**EXERCISE INSTRUCTIONS**
Scan the entries for lines with the word "left" and copy those lines.

______

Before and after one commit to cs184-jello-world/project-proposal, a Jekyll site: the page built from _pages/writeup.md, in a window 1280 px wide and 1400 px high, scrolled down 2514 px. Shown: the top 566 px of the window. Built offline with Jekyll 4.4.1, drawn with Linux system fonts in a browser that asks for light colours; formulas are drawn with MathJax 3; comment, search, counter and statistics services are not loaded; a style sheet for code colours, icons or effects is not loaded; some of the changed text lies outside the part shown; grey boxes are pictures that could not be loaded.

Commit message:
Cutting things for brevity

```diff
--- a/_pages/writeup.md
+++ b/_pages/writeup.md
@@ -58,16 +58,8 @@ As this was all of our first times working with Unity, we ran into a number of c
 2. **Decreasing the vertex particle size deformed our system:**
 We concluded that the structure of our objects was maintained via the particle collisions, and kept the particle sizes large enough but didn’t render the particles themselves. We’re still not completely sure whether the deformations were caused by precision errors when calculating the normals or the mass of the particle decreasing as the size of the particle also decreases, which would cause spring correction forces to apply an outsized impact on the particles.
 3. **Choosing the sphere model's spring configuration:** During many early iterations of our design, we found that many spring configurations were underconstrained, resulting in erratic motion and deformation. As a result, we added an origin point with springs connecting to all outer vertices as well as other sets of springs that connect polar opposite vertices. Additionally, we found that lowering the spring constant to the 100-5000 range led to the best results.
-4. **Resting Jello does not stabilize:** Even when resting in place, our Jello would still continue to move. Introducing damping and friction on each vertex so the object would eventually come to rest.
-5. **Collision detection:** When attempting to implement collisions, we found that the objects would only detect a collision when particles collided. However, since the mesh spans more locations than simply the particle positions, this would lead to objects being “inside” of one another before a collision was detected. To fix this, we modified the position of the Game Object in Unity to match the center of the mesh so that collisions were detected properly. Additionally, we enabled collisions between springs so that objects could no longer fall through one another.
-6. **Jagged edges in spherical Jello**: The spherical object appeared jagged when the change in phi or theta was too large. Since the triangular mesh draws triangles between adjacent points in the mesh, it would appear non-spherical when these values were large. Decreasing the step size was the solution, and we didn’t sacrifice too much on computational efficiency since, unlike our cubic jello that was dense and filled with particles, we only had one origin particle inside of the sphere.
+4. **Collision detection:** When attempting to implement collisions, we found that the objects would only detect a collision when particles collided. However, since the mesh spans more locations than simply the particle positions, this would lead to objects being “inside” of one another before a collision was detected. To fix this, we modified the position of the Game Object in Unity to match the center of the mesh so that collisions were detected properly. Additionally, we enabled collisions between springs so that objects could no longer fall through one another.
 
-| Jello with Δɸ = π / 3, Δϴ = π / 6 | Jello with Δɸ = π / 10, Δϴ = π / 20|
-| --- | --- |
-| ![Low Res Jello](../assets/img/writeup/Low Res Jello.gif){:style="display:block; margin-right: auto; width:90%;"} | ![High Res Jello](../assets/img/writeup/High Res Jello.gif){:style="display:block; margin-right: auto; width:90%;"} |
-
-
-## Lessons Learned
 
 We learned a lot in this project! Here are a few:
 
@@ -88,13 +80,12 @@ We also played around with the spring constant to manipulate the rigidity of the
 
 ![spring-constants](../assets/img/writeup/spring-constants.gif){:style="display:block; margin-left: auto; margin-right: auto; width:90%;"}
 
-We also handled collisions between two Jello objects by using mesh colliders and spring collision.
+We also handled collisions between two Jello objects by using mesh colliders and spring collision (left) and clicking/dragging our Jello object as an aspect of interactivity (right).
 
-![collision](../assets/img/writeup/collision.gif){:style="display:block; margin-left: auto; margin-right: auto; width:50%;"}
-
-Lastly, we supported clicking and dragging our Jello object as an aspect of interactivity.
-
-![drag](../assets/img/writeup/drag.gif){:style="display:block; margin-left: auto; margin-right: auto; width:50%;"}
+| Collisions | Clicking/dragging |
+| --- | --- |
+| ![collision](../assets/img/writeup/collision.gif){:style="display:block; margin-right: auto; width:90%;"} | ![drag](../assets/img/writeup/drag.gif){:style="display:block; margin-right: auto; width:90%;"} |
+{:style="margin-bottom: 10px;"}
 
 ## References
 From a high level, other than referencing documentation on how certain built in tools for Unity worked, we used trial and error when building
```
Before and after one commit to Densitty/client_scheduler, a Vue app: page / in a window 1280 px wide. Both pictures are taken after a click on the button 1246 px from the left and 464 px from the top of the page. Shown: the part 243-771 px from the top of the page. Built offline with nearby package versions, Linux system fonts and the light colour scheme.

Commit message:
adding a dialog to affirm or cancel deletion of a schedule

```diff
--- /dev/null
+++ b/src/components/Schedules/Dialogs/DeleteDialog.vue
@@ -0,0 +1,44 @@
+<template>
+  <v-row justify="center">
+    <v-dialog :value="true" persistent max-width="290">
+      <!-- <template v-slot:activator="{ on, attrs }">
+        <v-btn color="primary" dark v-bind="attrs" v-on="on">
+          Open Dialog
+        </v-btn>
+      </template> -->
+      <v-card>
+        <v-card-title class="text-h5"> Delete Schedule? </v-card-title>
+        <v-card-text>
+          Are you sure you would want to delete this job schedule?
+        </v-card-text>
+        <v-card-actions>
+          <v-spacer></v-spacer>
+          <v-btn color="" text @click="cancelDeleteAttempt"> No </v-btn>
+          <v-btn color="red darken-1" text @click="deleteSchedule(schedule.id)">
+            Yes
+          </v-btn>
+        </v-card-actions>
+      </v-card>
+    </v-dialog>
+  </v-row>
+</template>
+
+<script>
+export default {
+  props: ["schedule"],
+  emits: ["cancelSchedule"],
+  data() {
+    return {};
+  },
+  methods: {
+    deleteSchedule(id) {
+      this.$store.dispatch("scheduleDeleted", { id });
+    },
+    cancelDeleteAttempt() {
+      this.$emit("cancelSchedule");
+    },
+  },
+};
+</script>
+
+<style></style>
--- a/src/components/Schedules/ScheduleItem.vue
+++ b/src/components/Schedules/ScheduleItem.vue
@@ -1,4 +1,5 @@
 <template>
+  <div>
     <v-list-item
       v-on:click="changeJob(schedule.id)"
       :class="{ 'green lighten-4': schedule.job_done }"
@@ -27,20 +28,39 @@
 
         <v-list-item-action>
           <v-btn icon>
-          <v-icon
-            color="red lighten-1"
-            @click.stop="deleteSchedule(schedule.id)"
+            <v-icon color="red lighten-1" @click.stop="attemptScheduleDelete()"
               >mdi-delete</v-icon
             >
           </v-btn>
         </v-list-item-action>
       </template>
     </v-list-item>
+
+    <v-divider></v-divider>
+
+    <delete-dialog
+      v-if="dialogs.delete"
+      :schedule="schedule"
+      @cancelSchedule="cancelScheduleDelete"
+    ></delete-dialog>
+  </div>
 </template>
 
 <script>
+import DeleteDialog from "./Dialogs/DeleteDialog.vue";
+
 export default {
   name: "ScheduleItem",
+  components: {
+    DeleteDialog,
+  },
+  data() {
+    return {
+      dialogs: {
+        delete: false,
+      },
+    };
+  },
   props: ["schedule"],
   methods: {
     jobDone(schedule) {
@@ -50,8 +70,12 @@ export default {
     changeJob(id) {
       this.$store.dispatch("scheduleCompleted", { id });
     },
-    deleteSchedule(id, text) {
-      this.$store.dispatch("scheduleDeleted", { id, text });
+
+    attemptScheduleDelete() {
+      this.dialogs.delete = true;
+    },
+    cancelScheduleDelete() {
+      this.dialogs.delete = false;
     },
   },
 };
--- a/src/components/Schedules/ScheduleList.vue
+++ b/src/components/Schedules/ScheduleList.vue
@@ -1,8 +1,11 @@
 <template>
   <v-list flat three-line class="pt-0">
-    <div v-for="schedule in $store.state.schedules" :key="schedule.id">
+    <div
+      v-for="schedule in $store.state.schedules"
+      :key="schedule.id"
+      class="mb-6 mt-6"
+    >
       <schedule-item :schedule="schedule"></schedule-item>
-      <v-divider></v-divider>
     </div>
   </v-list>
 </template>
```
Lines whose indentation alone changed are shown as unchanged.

______

**ANSWER SPACE**
 ![spring-constants](../assets/img/writeup/spring-constants.gif){:style="display:block; margin-left: auto; margin-right: auto; width:90%;"}
+We also handled collisions between two Jello objects by using mesh colliders and spring collision (left) and clicking/dragging our Jello object as an aspect of interactivity (right).
-![collision](../assets/img/writeup/collision.gif){:style="display:block; margin-left: auto; margin-right: auto; width:50%;"}
-![drag](../assets/img/writeup/drag.gif){:style="display:block; margin-left: auto; margin-right: auto; width:50%;"}
Before and after one commit to Densitty/client_scheduler, a Vue app: page / in a window 1280 px wide. Both pictures are taken after a click on the button 1246 px from the left and 464 px from the top of the page. Shown: the part 243-771 px from the top of the page. Built offline with nearby package versions, Linux system fonts and the light colour scheme.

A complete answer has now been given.